|by Michael Dylan Welch|
In an earlier post about haiku, Writing on the Head of a Pin, 2019 Haiku Editor Kaye Linden suggested that each word must count, each word must offer meaning.
Our guidelines also noted that the widely-practiced 5-7-5-syllable format isn't necessary. Japanese haiku is based on sounds, not syllables, and many of our haiku entries--as in other contemporary literary journals--vary in number of syllables (see Haiku Society of America and their journal, frogpond).
We invited haiku with "a juxtaposition, a flash of surprise, an interesting perspective on life," and the symbolism in Michael Dylan Welch's Haiku First Prize winning work arises from a juxtaposition of action/variety of flower/ Chinese Zodiac sign.
The Chinese Zodiac, represented by twelve animals, corresponds to a cycle of years. From February 5, 2019 to February 24, 2020, for example, we are in a Year of the Pig--the pig a symbol of wealth whose chubby face and big ears denote good fortune.
I've added in parentheses below a few qualities of each of the twelve animals, so you can see the clever depth of Welch's few words. For example, in the "year of the rat" (the rat characterized as quick-witted and persuasive), someone who has damaged a violin leaves three exotic African violets with the mended violin as a charming and disarming apology.
It is our good fortune to have haiku master Michael Dylan Welch's work in Bacopa Literary Review 2019, and I leave readers to further discern the symbolic range of sign-flower-action in his prize-winning haiku:
Shēngxiào / 生肖
year of the rat-- (quick-witted, persuasive)
three African violets
by the mended violin
year of the ox-- (patient, kind)
left in the letterbox
year of the tiger-- (authoritative, courageous)
the glow of cineraria
in misty moonlight
year of the rabbit-- (compassionate, sincere)
the unfinished painting
of purple jasmine
year of the dragon-- (fearless, charismatic)
a bleeding heart
fallen to the mantel
year of the snake-- (introverted, smart)
for the election winner
year of the horse-- (impatient, independent)
a pair of calla lilies
nodding in a vase
year of the goat-- (mild-mannered, peace-loving)
a red carnation
in the journalist's lapel
year of the monkey-- (fun, active)
the encyclopedia opens
year of the rooster-- (independent, practical)
talking so much in the garden
she misses my gladiolas
year of the dog-- (diligent, faithful)
rose bushes hiding
a garden gnome
year of the pig-- (loving, appreciative of luxury)
* * *Michael Dylan Welch has served as Poet Laureate for Redmond, Washington, runs National Haiku Writing Month and his website Graceguts, devoted mostly to poetry.

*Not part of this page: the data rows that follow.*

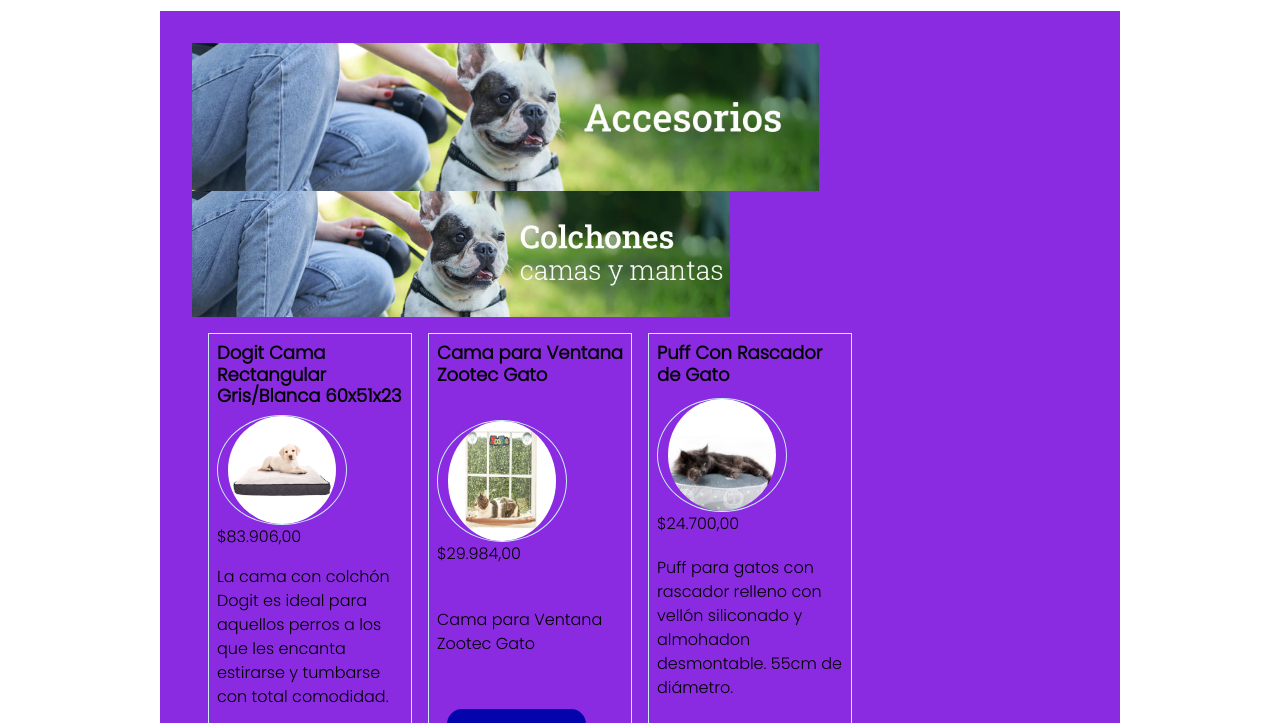
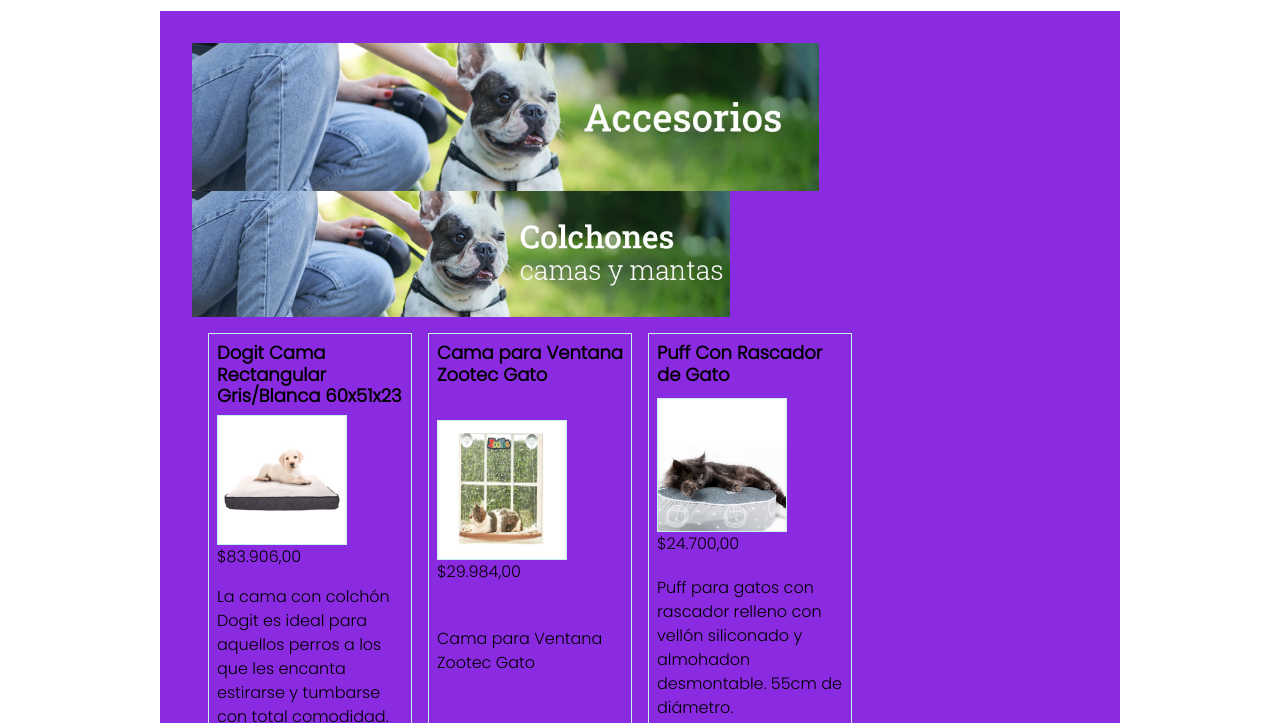
Before and after one commit to mwcastellan/Web1, a plain HTML site: page productos.html in a window 1280 px wide. Shown: the part 77-800 px from the top of the page. Drawn offline with nearby package versions, Linux system fonts and the light colour scheme.

Commit message:
Marcelo W. Castellan

```diff
--- a/style/productos.css
+++ b/style/productos.css
@@ -24,14 +24,14 @@
 }
 
 .Producto img {
-  border-radius: 50%;
+ /* border-radius: 50%;
   -webkit-border-radius: 50%;
   -moz-border-radius: 50%;
   -ms-border-radius: 50%;
   -o-border-radius: 50%;
   width: 30%;
   height: auto;
-  padding: 0 10px;
+  padding: 0 10px;*/
   border: 1px solid rgb(200, 240, 240);
 }
 
```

His poems, essays, and reviews have appeared in hundreds of journals and anthologies in more than twenty languages. He lives in Sammamish, Washington.